Records shown

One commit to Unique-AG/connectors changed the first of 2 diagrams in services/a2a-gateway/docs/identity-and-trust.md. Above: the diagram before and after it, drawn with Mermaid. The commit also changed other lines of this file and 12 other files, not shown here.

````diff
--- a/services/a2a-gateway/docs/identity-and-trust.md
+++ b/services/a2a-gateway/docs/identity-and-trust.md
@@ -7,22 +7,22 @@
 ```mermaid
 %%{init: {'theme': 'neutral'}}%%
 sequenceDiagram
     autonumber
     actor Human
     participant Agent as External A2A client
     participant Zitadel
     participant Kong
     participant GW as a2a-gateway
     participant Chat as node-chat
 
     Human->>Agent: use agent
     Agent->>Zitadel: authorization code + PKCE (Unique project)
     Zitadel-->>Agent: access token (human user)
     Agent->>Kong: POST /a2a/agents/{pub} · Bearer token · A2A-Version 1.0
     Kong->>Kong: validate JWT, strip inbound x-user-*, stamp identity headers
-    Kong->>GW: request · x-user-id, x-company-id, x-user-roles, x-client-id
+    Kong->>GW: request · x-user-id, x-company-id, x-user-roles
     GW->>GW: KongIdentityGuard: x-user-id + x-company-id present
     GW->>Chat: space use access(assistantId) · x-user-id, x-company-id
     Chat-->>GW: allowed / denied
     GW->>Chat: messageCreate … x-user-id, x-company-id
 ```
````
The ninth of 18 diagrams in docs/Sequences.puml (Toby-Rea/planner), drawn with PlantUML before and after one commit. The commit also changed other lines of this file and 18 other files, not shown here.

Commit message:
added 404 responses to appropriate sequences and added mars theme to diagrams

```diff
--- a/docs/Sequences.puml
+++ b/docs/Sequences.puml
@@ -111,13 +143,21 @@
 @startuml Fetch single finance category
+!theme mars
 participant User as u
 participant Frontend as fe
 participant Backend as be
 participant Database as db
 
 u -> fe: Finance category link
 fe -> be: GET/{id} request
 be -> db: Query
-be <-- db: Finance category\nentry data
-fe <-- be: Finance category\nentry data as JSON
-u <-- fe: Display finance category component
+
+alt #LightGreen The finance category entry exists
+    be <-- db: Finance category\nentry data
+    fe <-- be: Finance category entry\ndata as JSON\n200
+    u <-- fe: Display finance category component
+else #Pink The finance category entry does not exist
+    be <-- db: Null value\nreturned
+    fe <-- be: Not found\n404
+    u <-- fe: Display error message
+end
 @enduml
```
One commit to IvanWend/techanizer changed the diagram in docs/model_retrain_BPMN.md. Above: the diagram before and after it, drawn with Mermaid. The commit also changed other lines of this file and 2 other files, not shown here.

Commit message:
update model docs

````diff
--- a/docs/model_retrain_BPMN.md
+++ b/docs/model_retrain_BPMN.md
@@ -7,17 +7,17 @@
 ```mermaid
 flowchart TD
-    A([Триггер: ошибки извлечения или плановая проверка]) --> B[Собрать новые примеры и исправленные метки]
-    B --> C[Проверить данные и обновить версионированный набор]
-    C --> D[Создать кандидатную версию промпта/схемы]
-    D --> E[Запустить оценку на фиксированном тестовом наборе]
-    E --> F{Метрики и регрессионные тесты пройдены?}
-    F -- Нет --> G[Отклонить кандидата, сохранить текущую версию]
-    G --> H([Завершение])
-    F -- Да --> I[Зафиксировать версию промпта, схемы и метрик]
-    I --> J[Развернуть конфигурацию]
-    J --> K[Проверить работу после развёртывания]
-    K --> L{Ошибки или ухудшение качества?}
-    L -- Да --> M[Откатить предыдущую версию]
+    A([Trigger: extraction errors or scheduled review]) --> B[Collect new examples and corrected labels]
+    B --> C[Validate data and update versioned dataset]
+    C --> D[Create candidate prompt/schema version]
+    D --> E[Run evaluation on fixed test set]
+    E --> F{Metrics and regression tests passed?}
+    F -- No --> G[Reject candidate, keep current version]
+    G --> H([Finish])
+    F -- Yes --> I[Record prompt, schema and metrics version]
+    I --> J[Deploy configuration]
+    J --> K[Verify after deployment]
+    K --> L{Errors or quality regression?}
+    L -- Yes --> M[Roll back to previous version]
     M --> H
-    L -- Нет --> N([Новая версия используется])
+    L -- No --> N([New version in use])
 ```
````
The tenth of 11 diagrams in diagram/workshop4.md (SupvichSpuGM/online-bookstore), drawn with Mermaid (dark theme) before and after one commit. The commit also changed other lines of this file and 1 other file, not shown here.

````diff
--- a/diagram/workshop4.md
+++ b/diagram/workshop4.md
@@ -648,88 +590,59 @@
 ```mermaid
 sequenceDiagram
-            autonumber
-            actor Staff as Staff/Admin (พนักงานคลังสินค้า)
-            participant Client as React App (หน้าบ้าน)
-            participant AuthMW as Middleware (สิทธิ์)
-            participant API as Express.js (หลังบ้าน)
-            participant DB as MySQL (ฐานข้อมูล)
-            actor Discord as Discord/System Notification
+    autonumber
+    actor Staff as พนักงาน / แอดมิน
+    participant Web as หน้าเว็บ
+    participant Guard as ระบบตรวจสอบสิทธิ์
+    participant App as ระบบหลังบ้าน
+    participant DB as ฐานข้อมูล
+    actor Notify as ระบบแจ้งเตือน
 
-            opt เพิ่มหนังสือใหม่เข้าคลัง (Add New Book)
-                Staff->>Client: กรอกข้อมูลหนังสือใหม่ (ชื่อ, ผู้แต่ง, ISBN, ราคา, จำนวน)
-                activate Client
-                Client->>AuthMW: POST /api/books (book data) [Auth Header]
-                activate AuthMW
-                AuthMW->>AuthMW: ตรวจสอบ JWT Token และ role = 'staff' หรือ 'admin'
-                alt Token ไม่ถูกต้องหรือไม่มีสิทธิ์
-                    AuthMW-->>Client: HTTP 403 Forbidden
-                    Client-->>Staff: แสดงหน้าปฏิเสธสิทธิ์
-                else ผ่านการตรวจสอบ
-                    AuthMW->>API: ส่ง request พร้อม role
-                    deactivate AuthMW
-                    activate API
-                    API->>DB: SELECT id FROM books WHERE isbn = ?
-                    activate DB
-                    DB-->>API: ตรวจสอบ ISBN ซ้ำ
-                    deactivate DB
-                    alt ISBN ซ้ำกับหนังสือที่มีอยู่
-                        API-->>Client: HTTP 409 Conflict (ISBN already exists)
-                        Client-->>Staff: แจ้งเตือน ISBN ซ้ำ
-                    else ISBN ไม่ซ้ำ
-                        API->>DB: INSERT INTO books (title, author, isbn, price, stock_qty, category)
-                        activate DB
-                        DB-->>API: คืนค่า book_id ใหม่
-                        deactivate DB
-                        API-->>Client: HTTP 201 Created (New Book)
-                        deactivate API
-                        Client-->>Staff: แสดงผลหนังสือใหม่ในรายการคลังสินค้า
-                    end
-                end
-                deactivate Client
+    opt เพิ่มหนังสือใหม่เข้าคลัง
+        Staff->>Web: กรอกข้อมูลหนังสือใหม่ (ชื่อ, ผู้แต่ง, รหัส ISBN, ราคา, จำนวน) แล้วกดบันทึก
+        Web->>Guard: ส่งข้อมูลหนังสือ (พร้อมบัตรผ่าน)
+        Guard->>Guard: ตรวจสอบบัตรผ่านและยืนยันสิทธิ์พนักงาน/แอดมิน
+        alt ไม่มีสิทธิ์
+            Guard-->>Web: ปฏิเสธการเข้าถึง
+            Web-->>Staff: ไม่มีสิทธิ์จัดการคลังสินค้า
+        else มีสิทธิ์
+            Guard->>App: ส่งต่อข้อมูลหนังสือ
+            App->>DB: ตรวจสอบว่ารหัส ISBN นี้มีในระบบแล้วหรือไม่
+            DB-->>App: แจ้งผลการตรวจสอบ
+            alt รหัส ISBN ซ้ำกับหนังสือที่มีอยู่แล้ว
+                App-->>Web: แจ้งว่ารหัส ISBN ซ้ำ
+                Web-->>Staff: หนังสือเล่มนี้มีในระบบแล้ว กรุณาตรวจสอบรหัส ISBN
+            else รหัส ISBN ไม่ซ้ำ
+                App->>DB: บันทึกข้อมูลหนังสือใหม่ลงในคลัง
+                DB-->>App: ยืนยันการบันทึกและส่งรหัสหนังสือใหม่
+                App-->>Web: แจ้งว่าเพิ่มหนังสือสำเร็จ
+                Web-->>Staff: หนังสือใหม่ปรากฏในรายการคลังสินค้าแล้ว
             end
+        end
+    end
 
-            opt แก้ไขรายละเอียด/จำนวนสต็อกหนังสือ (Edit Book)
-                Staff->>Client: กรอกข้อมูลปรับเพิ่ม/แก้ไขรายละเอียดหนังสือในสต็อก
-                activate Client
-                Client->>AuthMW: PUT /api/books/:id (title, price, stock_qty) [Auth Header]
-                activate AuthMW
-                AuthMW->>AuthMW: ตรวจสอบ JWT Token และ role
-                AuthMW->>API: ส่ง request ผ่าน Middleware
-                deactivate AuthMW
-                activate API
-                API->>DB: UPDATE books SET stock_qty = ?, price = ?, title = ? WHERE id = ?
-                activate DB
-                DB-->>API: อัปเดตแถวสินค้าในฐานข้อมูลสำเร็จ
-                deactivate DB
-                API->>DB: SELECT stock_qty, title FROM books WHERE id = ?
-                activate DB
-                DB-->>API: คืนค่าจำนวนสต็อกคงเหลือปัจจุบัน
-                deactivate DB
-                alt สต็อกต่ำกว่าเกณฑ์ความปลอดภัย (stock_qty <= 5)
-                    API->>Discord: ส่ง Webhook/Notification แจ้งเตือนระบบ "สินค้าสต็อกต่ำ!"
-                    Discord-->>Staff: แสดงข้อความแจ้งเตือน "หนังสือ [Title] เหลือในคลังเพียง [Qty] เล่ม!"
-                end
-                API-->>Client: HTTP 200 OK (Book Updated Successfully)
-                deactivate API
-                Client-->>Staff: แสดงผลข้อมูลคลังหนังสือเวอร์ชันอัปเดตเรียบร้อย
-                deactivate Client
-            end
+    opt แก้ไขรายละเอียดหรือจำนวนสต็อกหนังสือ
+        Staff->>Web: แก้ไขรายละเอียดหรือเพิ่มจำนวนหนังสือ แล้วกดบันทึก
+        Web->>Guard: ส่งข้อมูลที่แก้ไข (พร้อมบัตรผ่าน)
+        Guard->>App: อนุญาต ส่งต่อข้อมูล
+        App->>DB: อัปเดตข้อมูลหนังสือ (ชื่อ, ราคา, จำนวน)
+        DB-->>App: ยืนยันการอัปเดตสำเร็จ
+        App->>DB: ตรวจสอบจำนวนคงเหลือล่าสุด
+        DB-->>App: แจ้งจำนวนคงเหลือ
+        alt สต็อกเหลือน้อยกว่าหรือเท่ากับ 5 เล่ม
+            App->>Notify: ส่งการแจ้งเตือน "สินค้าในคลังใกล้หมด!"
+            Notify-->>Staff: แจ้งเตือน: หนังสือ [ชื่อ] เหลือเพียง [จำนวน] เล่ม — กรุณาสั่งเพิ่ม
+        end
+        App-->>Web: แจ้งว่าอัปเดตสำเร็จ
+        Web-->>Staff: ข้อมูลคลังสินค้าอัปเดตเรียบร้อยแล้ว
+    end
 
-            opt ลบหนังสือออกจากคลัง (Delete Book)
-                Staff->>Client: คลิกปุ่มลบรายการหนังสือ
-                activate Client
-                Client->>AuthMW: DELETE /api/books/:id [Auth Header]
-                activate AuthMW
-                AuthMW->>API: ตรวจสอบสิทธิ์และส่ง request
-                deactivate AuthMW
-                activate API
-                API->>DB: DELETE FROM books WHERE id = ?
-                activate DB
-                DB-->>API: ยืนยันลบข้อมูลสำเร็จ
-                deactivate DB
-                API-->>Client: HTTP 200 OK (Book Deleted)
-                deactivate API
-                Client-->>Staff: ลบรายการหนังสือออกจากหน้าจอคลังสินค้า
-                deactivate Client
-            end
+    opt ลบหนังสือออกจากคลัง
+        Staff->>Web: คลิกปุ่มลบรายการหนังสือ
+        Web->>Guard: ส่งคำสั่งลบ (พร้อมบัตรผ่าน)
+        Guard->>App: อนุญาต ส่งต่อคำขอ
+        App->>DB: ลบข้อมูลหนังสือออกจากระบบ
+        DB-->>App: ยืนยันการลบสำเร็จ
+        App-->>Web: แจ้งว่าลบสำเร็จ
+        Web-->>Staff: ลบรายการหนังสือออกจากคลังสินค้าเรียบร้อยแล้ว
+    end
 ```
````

Instructions to follow
Number of lines in the records above holding the word "category": state it and nothing else.

Answer to the problem
11